sales cycleEarly stage founders spend a lot of time on the revenue line and revenue organization once they have achieved product/market fit. We recommend focusing on the Sales Velocity Equation for a correct framework and metrics and have talked a ton on our blog about it. There are four key elements to the sales velocity equation: (A) the number of sales opportunities you work, (B) the average deal value, (C) your win rate and (D) the length of the sales cycle. Most founders work through these four one way or another. Some know it and are aware. Others do not. Consistently, the most underutilized and least respected input of the Sales Velocity Equation is the sales cycle. Decreasing sales cycle time in an early stage company is, in our view, one of  the best ways to accelerate revenue for any company. Why is this the case? We lay out the details below with a reveal at the end.

The number of sales opportunities  you work tends to focus on a forward looking analysis of what you need to achieve over a period of measurement (usually a quarter or year) and attempting to stick to that. For most early stage SaaS founders, various blogs and VCs put out a great amount of data on things like benchmarking exceptional Series A or Series B companies. They are your north star. Founders can usually work to develop coverage ratios and the specific elements of your opportunity stage forecasting model to achieve rhythm and understand how pipeline should be managed.

Average deal value size is usually translated into pricing and how a company should and will be pricing their product or service. Founders get comfortable in the beginnings anchoring their pricing (most times) against competitors. It usually is an easier sales conversation and your buyer understands this pricing relative to market and existing companies in the space. You sacrifice perfection here to make a “good enough” decision and focus on creating a smooth sales conversation.

Win rate is all over the place in an early stage company. However, founders can generally get a fair amount of data on win rate in today’s environment. If you are selling a mid-give-figure ACV product via inside sales what should your win rate be? There are a number of surveys out there and you will try and stick to those benchmarks. Founders spend some time on this, but it is very tricky to get right in the beginnings.

Which brings me to sales cycle. Length of sales cycle is perhaps the most important lever to adjust to your advantage.
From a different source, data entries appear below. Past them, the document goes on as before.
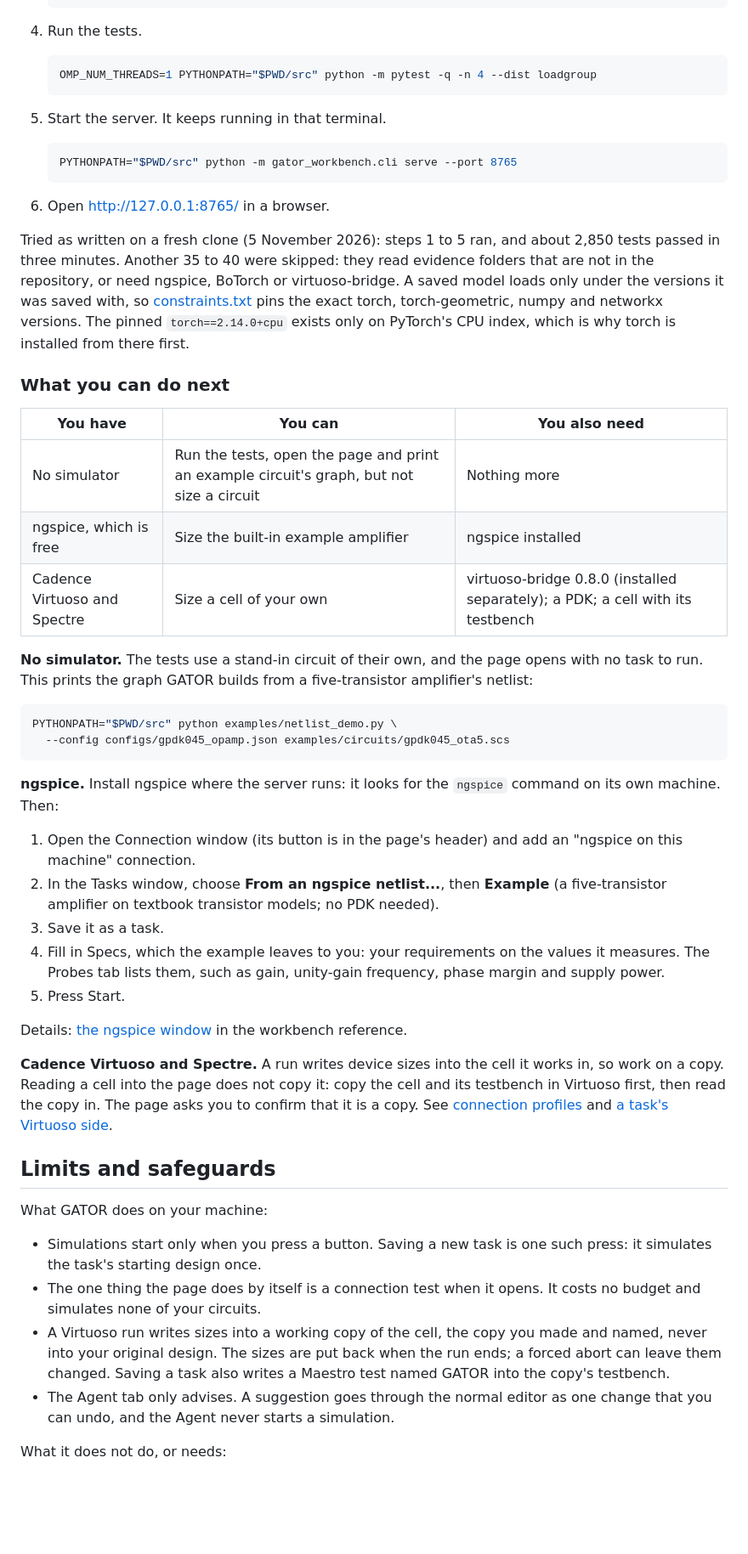
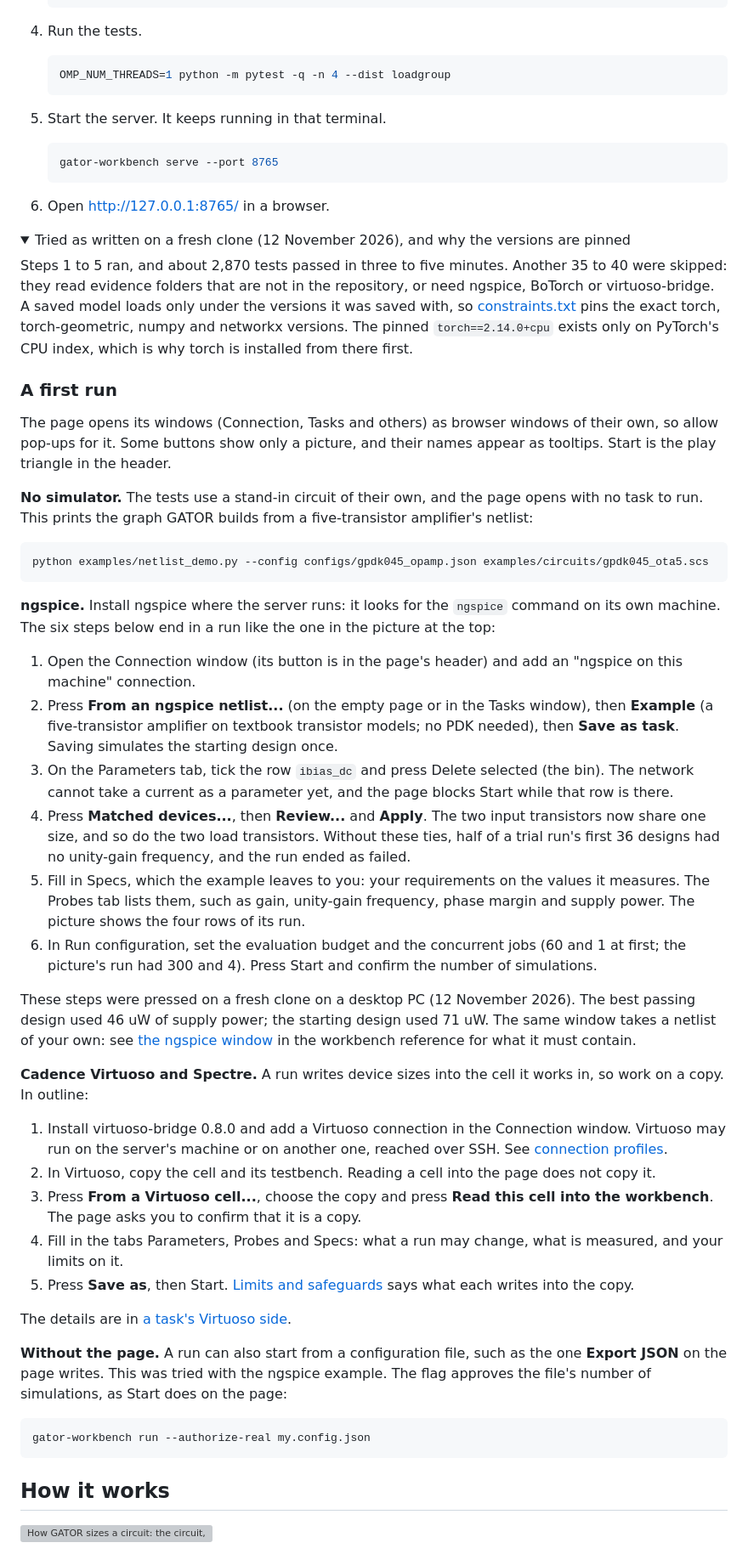
Before and after one commit to FengyanWong/gator, a Markdown page: README.md, the part around one of its changes. Shown at 85% size. Drawn GitHub-style; folded sections open; blank space fills up the shorter version; grey boxes are pictures that could not be loaded.

````diff
--- a/README.md
+++ b/README.md
@@ -132,71 +103,89 @@ own (it grows to about 1 GB), then:
 4. Run the tests.
 
    ```bash
-   OMP_NUM_THREADS=1 PYTHONPATH="$PWD/src" python -m pytest -q -n 4 --dist loadgroup
+   OMP_NUM_THREADS=1 python -m pytest -q -n 4 --dist loadgroup
    ```
 
 5. Start the server. It keeps running in that terminal.
 
    ```bash
-   PYTHONPATH="$PWD/src" python -m gator_workbench.cli serve --port 8765
+   gator-workbench serve --port 8765
    ```
 
 6. Open <http://127.0.0.1:8765/> in a browser.
 
-Tried as written on a fresh clone (5 November 2026): steps 1 to 5 ran, and about 2,850 tests passed in three
-minutes. Another 35 to 40 were skipped: they read evidence folders that are not in the repository, or need ngspice,
-BoTorch or virtuoso-bridge. A saved model loads only under the versions it was saved with, so
-[constraints.txt](constraints.txt) pins the exact torch, torch-geometric, numpy and networkx versions. The pinned
-`torch==2.14.0+cpu` exists only on PyTorch's CPU index, which is why torch is installed from there first.
+<details>
+<summary>Tried as written on a fresh clone (12 November 2026), and why the versions are pinned</summary>
 
-### What you can do next
+Steps 1 to 5 ran, and about 2,870 tests passed in three to five minutes. Another 35 to 40 were skipped: they read
+evidence folders that are not in the repository, or need ngspice, BoTorch or virtuoso-bridge. A saved model loads
+only under the versions it was saved with, so [constraints.txt](constraints.txt) pins the exact torch,
+torch-geometric, numpy and networkx versions. The pinned `torch==2.14.0+cpu` exists only on PyTorch's CPU index,
+which is why torch is installed from there first.
 
-| You have | You can | You also need |
-|---|---|---|
-| No simulator | Run the tests, open the page and print an example circuit's graph, but not size a circuit | Nothing more |
-| ngspice, which is free | Size the built-in example amplifier | ngspice installed |
-| Cadence Virtuoso and Spectre | Size a cell of your own | virtuoso-bridge 0.8.0 (installed separately); a PDK; a cell with its testbench |
+</details>
+
+### A first run
+
+The page opens its windows (Connection, Tasks and others) as browser windows of their own, so allow pop-ups for it.
+Some buttons show only a picture, and their names appear as tooltips. Start is the play triangle in the header.
 
 **No simulator.** The tests use a stand-in circuit of their own, and the page opens with no task to run. This prints
 the graph GATOR builds from a five-transistor amplifier's netlist:
 
 ```bash
-PYTHONPATH="$PWD/src" python examples/netlist_demo.py \
-  --config configs/gpdk045_opamp.json examples/circuits/gpdk045_ota5.scs
+python examples/netlist_demo.py --config configs/gpdk045_opamp.json examples/circuits/gpdk045_ota5.scs
 ```
 
-**ngspice.** Install ngspice where the server runs: it looks for the `ngspice` command on its own machine. Then:
+**ngspice.** Install ngspice where the server runs: it looks for the `ngspice` command on its own machine. The six
+steps below end in a run like the one in the picture at the top:
 
 1. Open the Connection window (its button is in the page's header) and add an "ngspice on this machine" connection.
-2. In the Tasks window, choose **From an ngspice netlist...**, then **Example** (a five-transistor amplifier on
-   textbook transistor models; no PDK needed).
-3. Save it as a task.
-4. Fill in Specs, which the example leaves to you: your requirements on the values it measures. The Probes tab lists
-   them, such as gain, unity-gain frequency, phase margin and supply power.
-5. Press Start.
+2. Press **From an ngspice netlist...** (on the empty page or in the Tasks window), then **Example** (a
+   five-transistor amplifier on textbook transistor models; no PDK needed), then **Save as task**. Saving simulates
+   the starting design once.
+3. On the Parameters tab, tick the row `ibias_dc` and press Delete selected (the bin). The network cannot take a
+   current as a parameter yet, and the page blocks Start while that row is there.
+4. Press **Matched devices...**, then **Review...** and **Apply**. The two input transistors now share one size, and
+   so do the two load transistors. Without these ties, half of a trial run's first 36 designs had no unity-gain
+   frequency, and the run ended as failed.
+5. Fill in Specs, which the example leaves to you: your requirements on the values it measures. The Probes tab lists
+   them, such as gain, unity-gain frequency, phase margin and supply power. The picture shows the four rows of its
+   run.
+6. In Run configuration, set the evaluation budget and the concurrent jobs (60 and 1 at first; the picture's run had
+   300 and 4). Press Start and confirm the number of simulations.
 
-Details: [the ngspice window](docs/workbench.md#an-ngspice-netlist-as-a-task-the-ngspice-window-added-2026-09-23-user-request)
-in the workbench reference.
+These steps were pressed on a fresh clone on a desktop PC (12 November 2026). The best passing design used 46 uW of
+supply power; the starting design used 71 uW. The same window takes a netlist of your own: see
+[the ngspice window](docs/workbench.md#an-ngspice-netlist-as-a-task-the-ngspice-window-added-2026-09-23-user-request)
+in the workbench reference for what it must contain.
 
-**Cadence Virtuoso and Spectre.** A run writes device sizes into the cell it works in, so work on a copy. Reading a
-cell into the page does not copy it: copy the cell and its testbench in Virtuoso first, then read the copy in. The
-page asks you to confirm that it is a copy. See
-[connection profiles](docs/workbench.md#connection-profiles-section-21) and
+**Cadence Virtuoso and Spectre.** A run writes device sizes into the cell it works in, so work on a copy. In outline:
+
+1. Install virtuoso-bridge 0.8.0 and add a Virtuoso connection in the Connection window. Virtuoso may run on the
+   server's machine or on another one, reached over SSH. See
+   [connection profiles](docs/workbench.md#connection-profiles-section-21).
+2. In Virtuoso, copy the cell and its testbench. Reading a cell into the page does not copy it.
+3. Press **From a Virtuoso cell...**, choose the copy and press **Read this cell into the workbench**. The page asks
+   you to confirm that it is a copy.
+4. Fill in the tabs Parameters, Probes and Specs: what a run may change, what is measured, and your limits on it.
+5. Press **Save as**, then Start. [Limits and safeguards](#limits-and-safeguards) says what each writes into the
+   copy.
+
+The details are in
 [a task's Virtuoso side](docs/workbench.md#a-tasks-virtuoso-side-the-cell-it-works-in-saving-the-run).
 
-## Limits and safeguards
+**Without the page.** A run can also start from a configuration file, such as the one **Export JSON** on the page
+writes. This was tried with the ngspice example. The flag approves the file's number of simulations, as Start does
+on the page:
 
-What GATOR does on your machine:
+```bash
+gator-workbench run --authorize-real my.config.json
+```
 
-- Simulations start only when you press a button. Saving a new task is one such press: it simulates the task's
-  starting design once.
-- The one thing the page does by itself is a connection test when it opens. It costs no budget and simulates none of
-  your circuits.
-- A Virtuoso run writes sizes into a working copy of the cell, the copy you made and named, never into your original
-  design. The sizes are put back when the run ends; a forced abort can leave them changed. Saving a task also writes
-  a Maestro test named GATOR into the copy's testbench.
-- The Agent tab only advises. A suggestion goes through the normal editor as one change that you can undo, and the
-  Agent never starts a simulation.
+## How it works
 
-What it does not do, or needs:
+![How GATOR sizes a circuit: the circuit, its sizes and the specifications are read as a circuit graph; a graph
+encoder and policy propose device sizes, which are moved to legal values and simulated; the measurements and the
+reward go back to the policy, which learns from them.](docs/images/sizing-loop.svg)
 
````
Also changed, not shown: other parts of README.md (+163 -92 lines), docs/README.md (+3 -2 lines), docs/images/workbench-ngspice-example.png (added), 1 other file.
Closing the good deals as soon as possible, as well as qualifying out of the bad deals early, is crucial to sales effectiveness. If you let your sales cycle length slip, you undo all of your good work and damage your sales throughout. All of your hard work growing the numerators of sales opportunities, average deal sizes, and win rates by let’s say 10% can be completely offset by small movements in the denominator or the length of sales cycle. Most founders don’t pay enough attention to this and it can kill a company. It is far easier to grow opportunities, try and price higher, or increase your win rate. It is very, very difficult to think hard about sales cycle and figure out what is working and what is not in an effort to decrease sales cycle length. We continue to believe this is the most important component of the equation and remains under invested in.

As a SaaS company grows from Series Seed to Series A or Series A to Series B, founders should spend more time in their day on sales cycle length over all other metrics within the Sales Velocity Equation.

If you liked “Why Sales Cycle Remains The Most Important Lever Of Early Stage Revenue” and want to read more content from the Bowery Capital Team, check out other relevant posts from the Bowery Capital Blog.
Michael Brown
Michael Brown
Michael is a Founder & Managing Partner at Bowery Capital based in New York. Prior to Bowery Capital, Brown was a Co-Founder and General Partner at AOL Ventures. Before AOL Ventures, Brown worked for the investment arm of Richard Branson’s Virgin Group. He began his career at Morgan Stanley as an equity research analyst. Outside of his professional life, Brown serves on the Board of Directors of the National Forest Foundation and the Columbia College Alumni Association. He holds a B.A. from Columbia University.